#### What the exercise asks
Work through the data below and give the number of lines holding "changed", nothing more.

#### Image comparison data
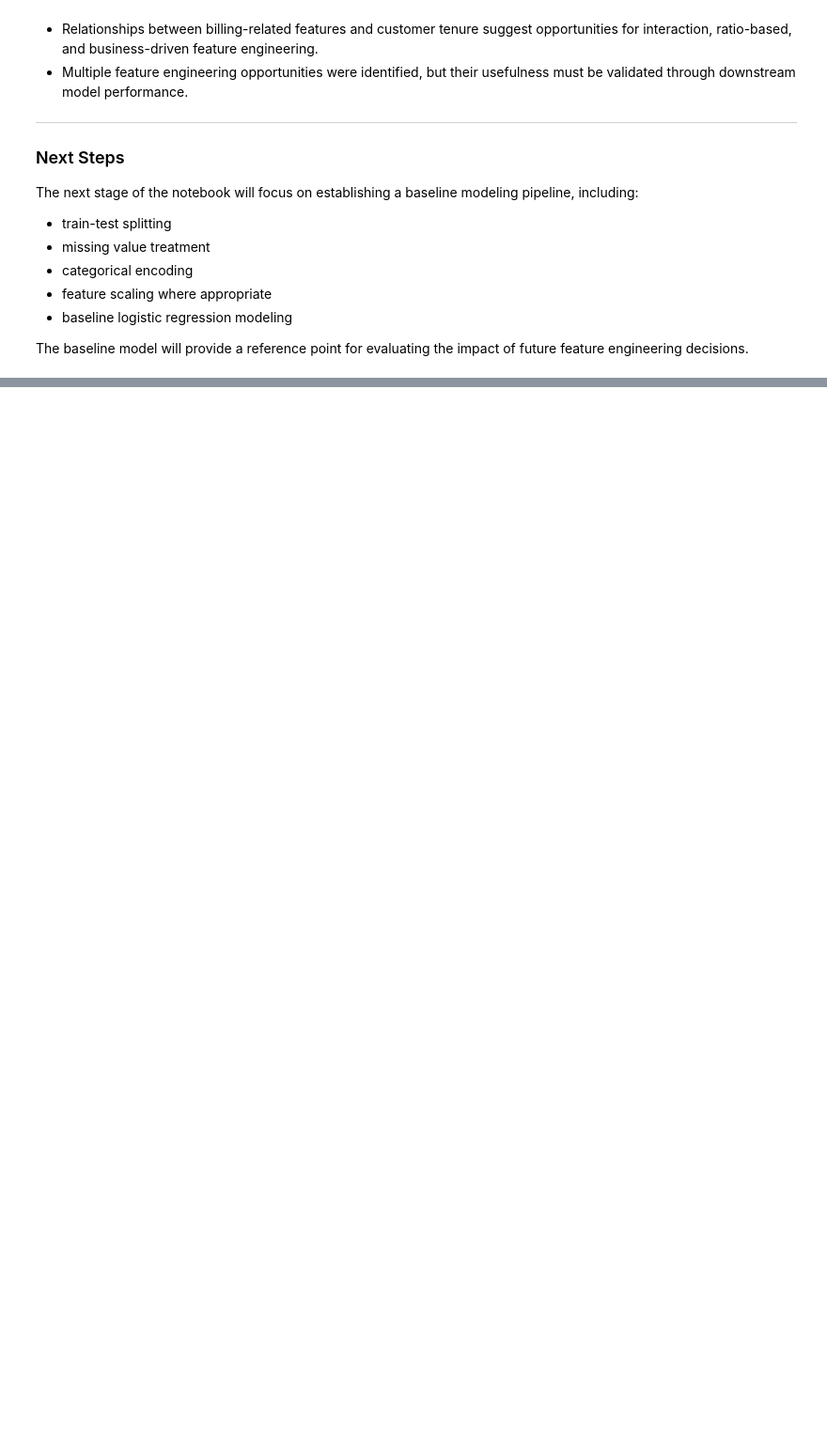
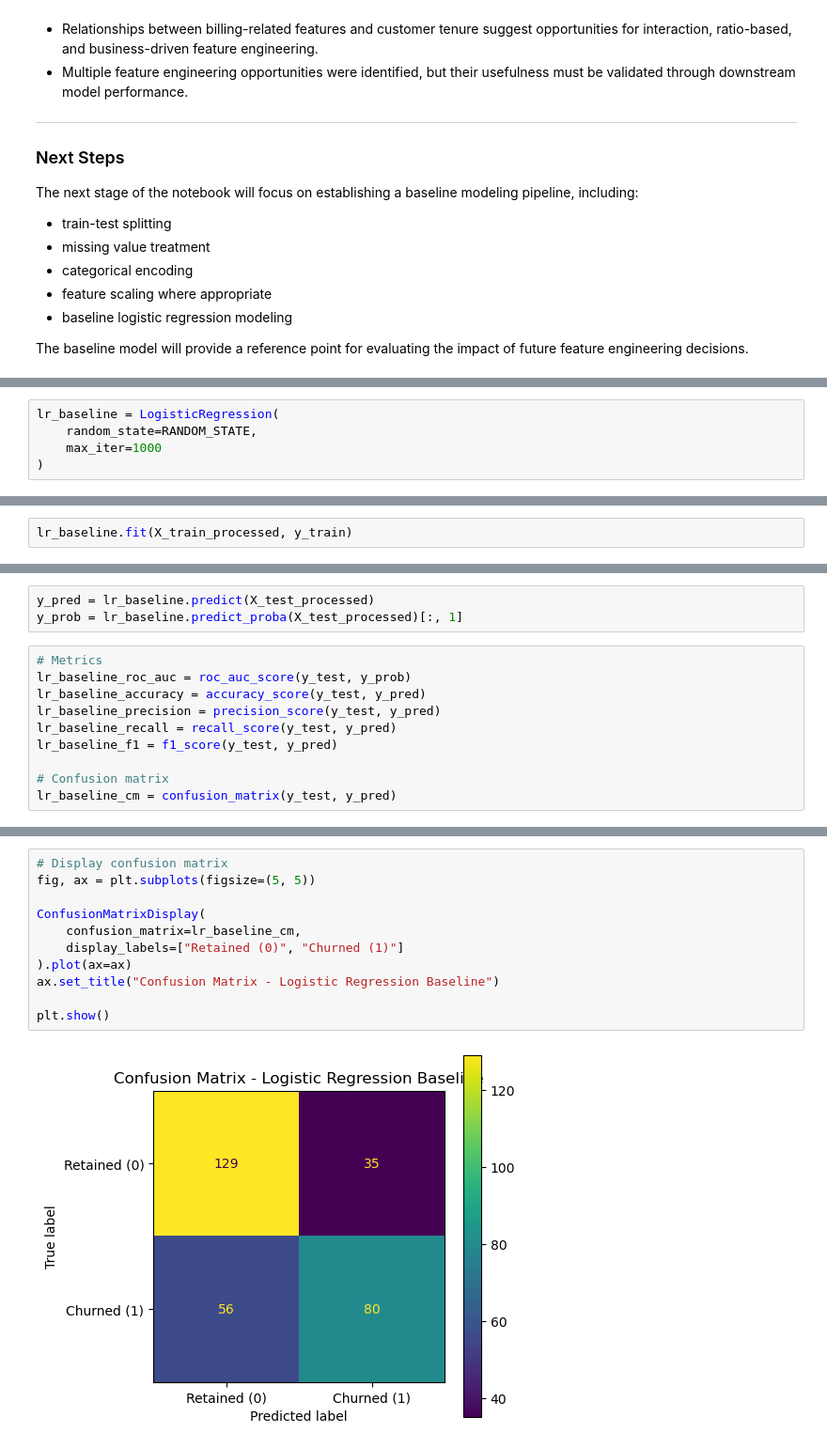
Before and after one commit to AmishaTiwari/ml-model-playbook, a Jupyter notebook: feature_engineering/feature_engineering.ipynb, the cells around one changed output, grey strips where cells are left out. Shown at 94% size. Drawn from its saved outputs; the diff is of its cells as text; blank space fills up the shorter version.

Commit message:
Implement preprocessing workflow and establish baseline model performance

```diff
--- a/feature_engineering/feature_engineering.ipynb
+++ b/feature_engineering/feature_engineering.ipynb
@@ -828,0 +1307,5 @@ The baseline model will provide a reference point for evaluating the impact of f
+# %%
+lr_baseline = LogisticRegression(
+    random_state=RANDOM_STATE,
+    max_iter=1000
+)
@@ -828,0 +1314,2 @@ The baseline model will provide a reference point for evaluating the impact of f
+# %%
+lr_baseline.fit(X_train_processed, y_train)
@@ -828,0 +1320,13 @@ The baseline model will provide a reference point for evaluating the impact of f
+# %%
+y_pred = lr_baseline.predict(X_test_processed)
+y_prob = lr_baseline.predict_proba(X_test_processed)[:, 1]
+# %%
+# Metrics
+lr_baseline_roc_auc = roc_auc_score(y_test, y_prob)
+lr_baseline_accuracy = accuracy_score(y_test, y_pred)
+lr_baseline_precision = precision_score(y_test, y_pred)
+lr_baseline_recall = recall_score(y_test, y_pred)
+lr_baseline_f1 = f1_score(y_test, y_pred)
+
+# Confusion matrix
+lr_baseline_cm = confusion_matrix(y_test, y_pred)
@@ -828,0 +1364,13 @@ The baseline model will provide a reference point for evaluating the impact of f
+# %%
+# Display confusion matrix
+fig, ax = plt.subplots(figsize=(5, 5))
+
+ConfusionMatrixDisplay(
+    confusion_matrix=lr_baseline_cm,
+    display_labels=["Retained (0)", "Churned (1)"]
+).plot(ax=ax)
+ax.set_title("Confusion Matrix - Logistic Regression Baseline")
+
+plt.show()
+# %% [output]
+[figure, added]
```
Also changed, not shown: parts of 55 cells of this notebook.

#### Result of the exercise
2